▶ **Exercise objective**:
Print out the records precisely, keeping each line identical to its source.

Extracted records START

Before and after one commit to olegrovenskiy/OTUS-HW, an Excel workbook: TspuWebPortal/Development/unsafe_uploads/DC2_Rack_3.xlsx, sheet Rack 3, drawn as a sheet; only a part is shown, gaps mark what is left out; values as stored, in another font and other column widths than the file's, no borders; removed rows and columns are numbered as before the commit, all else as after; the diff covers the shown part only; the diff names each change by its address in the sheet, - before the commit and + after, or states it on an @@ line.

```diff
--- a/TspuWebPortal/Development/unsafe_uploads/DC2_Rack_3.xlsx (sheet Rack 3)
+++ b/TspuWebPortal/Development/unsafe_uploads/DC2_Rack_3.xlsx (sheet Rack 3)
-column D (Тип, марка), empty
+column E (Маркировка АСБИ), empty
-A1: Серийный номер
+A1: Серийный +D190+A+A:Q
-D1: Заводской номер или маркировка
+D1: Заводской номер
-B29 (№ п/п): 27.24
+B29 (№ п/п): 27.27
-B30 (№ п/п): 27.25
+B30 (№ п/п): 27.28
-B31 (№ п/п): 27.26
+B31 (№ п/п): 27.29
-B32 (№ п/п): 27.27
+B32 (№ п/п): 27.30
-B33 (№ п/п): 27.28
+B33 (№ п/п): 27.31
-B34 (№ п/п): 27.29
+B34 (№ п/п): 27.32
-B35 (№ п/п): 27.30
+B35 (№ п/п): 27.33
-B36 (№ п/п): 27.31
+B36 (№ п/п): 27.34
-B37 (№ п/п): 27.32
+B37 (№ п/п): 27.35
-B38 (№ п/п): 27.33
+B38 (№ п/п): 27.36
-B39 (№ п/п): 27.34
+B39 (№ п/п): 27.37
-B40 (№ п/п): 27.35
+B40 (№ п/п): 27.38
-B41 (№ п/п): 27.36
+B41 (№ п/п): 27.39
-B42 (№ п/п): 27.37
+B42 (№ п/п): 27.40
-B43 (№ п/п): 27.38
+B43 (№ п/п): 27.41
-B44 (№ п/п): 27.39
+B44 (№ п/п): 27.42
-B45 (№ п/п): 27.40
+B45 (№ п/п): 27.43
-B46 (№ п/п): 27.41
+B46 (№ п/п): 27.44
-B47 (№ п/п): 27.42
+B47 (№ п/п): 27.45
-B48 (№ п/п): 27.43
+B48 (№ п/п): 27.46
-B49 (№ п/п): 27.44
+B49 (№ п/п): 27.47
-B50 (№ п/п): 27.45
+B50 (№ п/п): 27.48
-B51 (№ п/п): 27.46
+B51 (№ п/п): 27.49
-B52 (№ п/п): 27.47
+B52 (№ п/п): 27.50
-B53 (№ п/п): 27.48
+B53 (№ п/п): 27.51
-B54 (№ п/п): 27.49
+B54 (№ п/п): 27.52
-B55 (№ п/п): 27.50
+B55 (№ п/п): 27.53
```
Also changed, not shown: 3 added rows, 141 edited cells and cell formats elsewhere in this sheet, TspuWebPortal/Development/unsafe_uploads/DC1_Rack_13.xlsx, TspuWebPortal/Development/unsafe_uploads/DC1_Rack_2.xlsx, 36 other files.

Extracted records END

▶ **Answer area**:
Before and after one commit to olegrovenskiy/OTUS-HW, an Excel workbook: TspuWebPortal/Development/unsafe_uploads/DC2_Rack_3.xlsx, sheet Rack 3, drawn as a sheet; only a part is shown, gaps mark what is left out; values as stored, in another font and other column widths than the file's, no borders; removed rows and columns are numbered as before the commit, all else as after; the diff covers the shown part only; the diff names each change by its address in the sheet, - before the commit and + after, or states it on an @@ line.

```diff
--- a/TspuWebPortal/Development/unsafe_uploads/DC2_Rack_3.xlsx (sheet Rack 3)
+++ b/TspuWebPortal/Development/unsafe_uploads/DC2_Rack_3.xlsx (sheet Rack 3)
-column D (Тип, марка), empty
+column E (Маркировка АСБИ), empty
-A1: Серийный номер
+A1: Серийный +D190+A+A:Q
-D1: Заводской номер или маркировка
+D1: Заводской номер
-B29 (№ п/п): 27.24
+B29 (№ п/п): 27.27
-B30 (№ п/п): 27.25
+B30 (№ п/п): 27.28
-B31 (№ п/п): 27.26
+B31 (№ п/п): 27.29
-B32 (№ п/п): 27.27
+B32 (№ п/п): 27.30
-B33 (№ п/п): 27.28
+B33 (№ п/п): 27.31
-B34 (№ п/п): 27.29
+B34 (№ п/п): 27.32
-B35 (№ п/п): 27.30
+B35 (№ п/п): 27.33
-B36 (№ п/п): 27.31
+B36 (№ п/п): 27.34
-B37 (№ п/п): 27.32
+B37 (№ п/п): 27.35
-B38 (№ п/п): 27.33
+B38 (№ п/п): 27.36
-B39 (№ п/п): 27.34
+B39 (№ п/п): 27.37
-B40 (№ п/п): 27.35
+B40 (№ п/п): 27.38
-B41 (№ п/п): 27.36
+B41 (№ п/п): 27.39
-B42 (№ п/п): 27.37
+B42 (№ п/п): 27.40
-B43 (№ п/п): 27.38
+B43 (№ п/п): 27.41
-B44 (№ п/п): 27.39
+B44 (№ п/п): 27.42
-B45 (№ п/п): 27.40
+B45 (№ п/п): 27.43
-B46 (№ п/п): 27.41
+B46 (№ п/п): 27.44
-B47 (№ п/п): 27.42
+B47 (№ п/п): 27.45
-B48 (№ п/п): 27.43
+B48 (№ п/п): 27.46
-B49 (№ п/п): 27.44
+B49 (№ п/п): 27.47
-B50 (№ п/п): 27.45
+B50 (№ п/п): 27.48
-B51 (№ п/п): 27.46
+B51 (№ п/п): 27.49
-B52 (№ п/п): 27.47
+B52 (№ п/п): 27.50
-B53 (№ п/п): 27.48
+B53 (№ п/п): 27.51
-B54 (№ п/п): 27.49
+B54 (№ п/п): 27.52
-B55 (№ п/п): 27.50
+B55 (№ п/п): 27.53
```
Also changed, not shown: 3 added rows, 141 edited cells and cell formats elsewhere in this sheet, TspuWebPortal/Development/unsafe_uploads/DC1_Rack_13.xlsx, TspuWebPortal/Development/unsafe_uploads/DC1_Rack_2.xlsx, 36 other files.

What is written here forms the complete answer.